-- Exercise brief --
The required answer is an exact copy of the records below, without pictures.

-- Records to process --

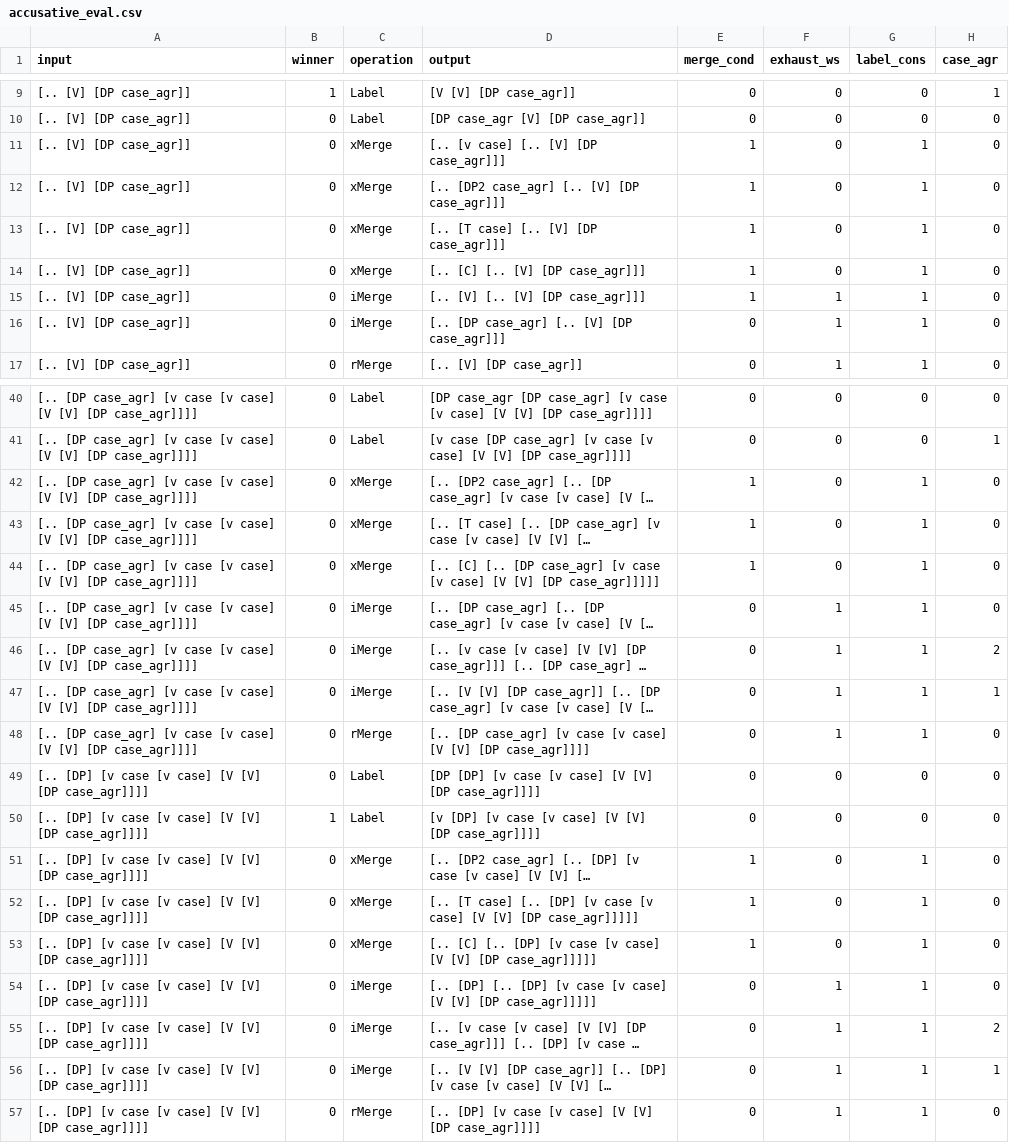
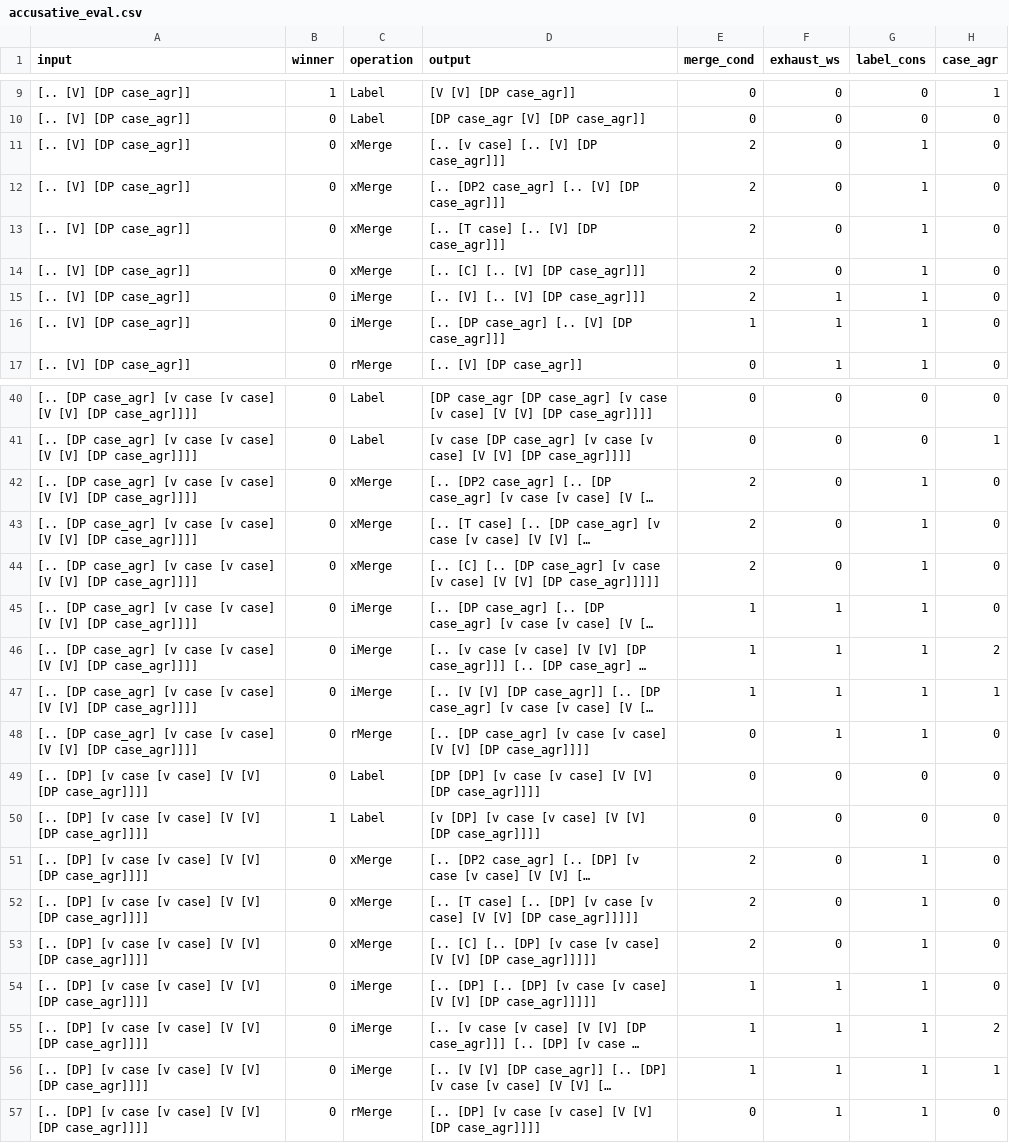
Before and after one commit to atmacafurkan/harmonic-syntax-python, a CSV file: sample_evaluations/accusative_eval.csv, drawn as a sheet; only a part is shown, gaps mark what is left out; long unchanged cells end in …; the diff covers the shown part only; the diff names each change by its address in the sheet, - before the commit and + after, or states it on an @@ line.

Commit message:
Merge Condition is updated. (merging with labelless items cause MC violations.) Minimizing function now minimizes the square of the sum of KL divergences instead of just the sum of KL divergences.

```diff
--- a/sample_evaluations/accusative_eval.csv
+++ b/sample_evaluations/accusative_eval.csv
-E11:E15 (merge_cond): 1
+E11:E15 (merge_cond): 2
-E16 (merge_cond): 0
+E16 (merge_cond): 1
-E42:E44 (merge_cond): 1
+E42:E44 (merge_cond): 2
-E45:E47 (merge_cond): 0
+E45:E47 (merge_cond): 1
-E51:E53 (merge_cond): 1
+E51:E53 (merge_cond): 2
-E54:E56 (merge_cond): 0
+E54:E56 (merge_cond): 1
```
Also changed, not shown: 30 edited cells elsewhere in this file, sample_evaluations/unaccusative_eval.csv, 7 other files.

-- Result --
Before and after one commit to atmacafurkan/harmonic-syntax-python, a CSV file: sample_evaluations/accusative_eval.csv, drawn as a sheet; only a part is shown, gaps mark what is left out; long unchanged cells end in …; the diff covers the shown part only; the diff names each change by its address in the sheet, - before the commit and + after, or states it on an @@ line.

Commit message:
Merge Condition is updated. (merging with labelless items cause MC violations.) Minimizing function now minimizes the square of the sum of KL divergences instead of just the sum of KL divergences.

```diff
--- a/sample_evaluations/accusative_eval.csv
+++ b/sample_evaluations/accusative_eval.csv
-E11:E15 (merge_cond): 1
+E11:E15 (merge_cond): 2
-E16 (merge_cond): 0
+E16 (merge_cond): 1
-E42:E44 (merge_cond): 1
+E42:E44 (merge_cond): 2
-E45:E47 (merge_cond): 0
+E45:E47 (merge_cond): 1
-E51:E53 (merge_cond): 1
+E51:E53 (merge_cond): 2
-E54:E56 (merge_cond): 0
+E54:E56 (merge_cond): 1
```
Also changed, not shown: 30 edited cells elsewhere in this file, sample_evaluations/unaccusative_eval.csv, 7 other files.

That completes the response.